“Poets Out Loud has a longstanding commitment to represent a range of ethnicities and poetic styles, and audience members may well be intrigued and excited by this particular pairing,” said Heather Dubrow, Ph.D., holder of the John D. Boyd S.J., Chair in the Poetic Imagination and director of the Poets Out Loud reading series. “Mohabir’s language is luxuriant and multilingual and Ryan’s language is spare, with apparently straightforward words often juxtaposed with startling ones.”
Kay’s collections of poems include Erratic Facts (2015), The Best of It, New and Selected Poems (2010), Flamingo Watching (2006) and The Niagara River (2005). Besides her Pulitzer Prize for Poetry, she has received a MacArthur “Genius” Award and a National Humanities Medal.
Despite these accolades, Kay, who has taught remedial English at the College of Marin for more than three decades, has created equilibrium between her own independence and the literary spotlight she is often thrust into. In the cleverly titled, “Lime Light,” from Say Uncle (2000), she affirms: “One can’t work by/lime light.” Meanwhile “Blandeur,” another poem from the same collection, finds Kay endorsing a similar refrain: “If it please God, let less happen.”

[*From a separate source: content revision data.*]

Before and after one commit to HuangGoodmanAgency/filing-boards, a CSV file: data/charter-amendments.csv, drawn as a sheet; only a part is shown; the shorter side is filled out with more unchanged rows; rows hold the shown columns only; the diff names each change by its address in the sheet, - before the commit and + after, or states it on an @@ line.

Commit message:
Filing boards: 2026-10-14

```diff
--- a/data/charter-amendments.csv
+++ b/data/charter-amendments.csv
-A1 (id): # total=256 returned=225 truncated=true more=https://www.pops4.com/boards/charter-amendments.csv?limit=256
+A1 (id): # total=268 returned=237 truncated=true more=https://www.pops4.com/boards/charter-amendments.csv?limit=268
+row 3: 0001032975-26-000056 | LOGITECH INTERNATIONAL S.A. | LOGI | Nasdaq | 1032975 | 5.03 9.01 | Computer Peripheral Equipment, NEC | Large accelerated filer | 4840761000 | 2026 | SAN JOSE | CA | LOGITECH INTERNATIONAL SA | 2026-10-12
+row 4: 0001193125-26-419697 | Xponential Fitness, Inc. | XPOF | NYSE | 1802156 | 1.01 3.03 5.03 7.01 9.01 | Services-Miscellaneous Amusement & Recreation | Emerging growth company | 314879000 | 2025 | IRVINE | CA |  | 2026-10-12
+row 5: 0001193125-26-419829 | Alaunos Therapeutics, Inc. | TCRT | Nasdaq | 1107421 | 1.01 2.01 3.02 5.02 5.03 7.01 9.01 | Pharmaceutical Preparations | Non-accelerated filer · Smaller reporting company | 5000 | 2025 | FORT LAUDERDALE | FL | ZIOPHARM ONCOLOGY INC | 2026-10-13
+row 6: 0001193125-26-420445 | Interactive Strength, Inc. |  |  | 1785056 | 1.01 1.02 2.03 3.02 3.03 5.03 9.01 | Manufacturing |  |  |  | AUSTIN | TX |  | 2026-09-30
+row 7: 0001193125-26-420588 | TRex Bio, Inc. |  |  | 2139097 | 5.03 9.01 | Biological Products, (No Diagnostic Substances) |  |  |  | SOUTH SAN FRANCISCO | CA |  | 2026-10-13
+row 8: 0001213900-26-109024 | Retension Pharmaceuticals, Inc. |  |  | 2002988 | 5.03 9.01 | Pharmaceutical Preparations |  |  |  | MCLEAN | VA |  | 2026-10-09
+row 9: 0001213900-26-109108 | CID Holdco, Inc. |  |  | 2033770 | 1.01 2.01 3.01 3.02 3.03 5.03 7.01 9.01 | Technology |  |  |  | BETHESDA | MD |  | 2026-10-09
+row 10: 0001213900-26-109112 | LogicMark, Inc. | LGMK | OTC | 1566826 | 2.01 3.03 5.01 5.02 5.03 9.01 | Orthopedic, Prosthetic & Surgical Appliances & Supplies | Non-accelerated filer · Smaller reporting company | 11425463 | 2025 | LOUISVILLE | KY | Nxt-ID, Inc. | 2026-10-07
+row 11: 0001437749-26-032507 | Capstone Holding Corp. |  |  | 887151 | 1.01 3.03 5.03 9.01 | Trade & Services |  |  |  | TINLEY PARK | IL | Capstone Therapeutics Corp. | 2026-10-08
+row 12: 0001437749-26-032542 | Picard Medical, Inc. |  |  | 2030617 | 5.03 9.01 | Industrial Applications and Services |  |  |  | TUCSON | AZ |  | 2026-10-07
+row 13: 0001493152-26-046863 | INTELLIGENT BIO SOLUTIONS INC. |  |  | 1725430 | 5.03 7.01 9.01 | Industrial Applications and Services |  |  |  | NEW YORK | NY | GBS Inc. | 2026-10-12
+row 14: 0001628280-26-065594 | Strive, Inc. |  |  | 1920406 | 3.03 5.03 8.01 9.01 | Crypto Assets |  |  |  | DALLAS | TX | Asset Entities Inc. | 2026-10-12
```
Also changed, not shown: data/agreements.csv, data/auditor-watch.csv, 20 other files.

In contrast, the poems of Mohabir, a professor of English at Auburn University in Alabama, Georgia, may seem expansive. “Ode to Richmond Hill,” recalls the vitality of the Little Guyana community in Queens, New York, the words pulsating like the soca, calypso, and Bhojpuri folk music of his ethnic customs: “eyes in disbelief, Pick up yuh/paisa, na man! no worry/on this slate day youths dem/speak no Hindi to know paisa/means money, a taxi speeds/by blaring chutney remix.”
Mohabir will be reading poems from his debut poetry collection, The Taxidermist’s Cut (2016), and The Cowherd’s Son (2017), for which he received the 2015 Kundiman Prize.
“As a student, I remember going to these types of readings and saying, ‘Oh my god! Is it possible that I can write like this?’” he said. “I feel like it’s cool to be in such dialogue and inhabit that space where people are actually listening to what I say, but then also thinking about how to include the things they never thought they could do in their own writing.”
Ryan, who will be reading poems from The Best of It and Erratic Facts, enjoys the unique perspectives that poetry readings can bring.
“What I most enjoy about reading my poems to an audience is the sense I get of a big collective mind receiving them, a mind bigger and more convincing than any individual mind,” she said. “It’s nice to read to a really big mind.”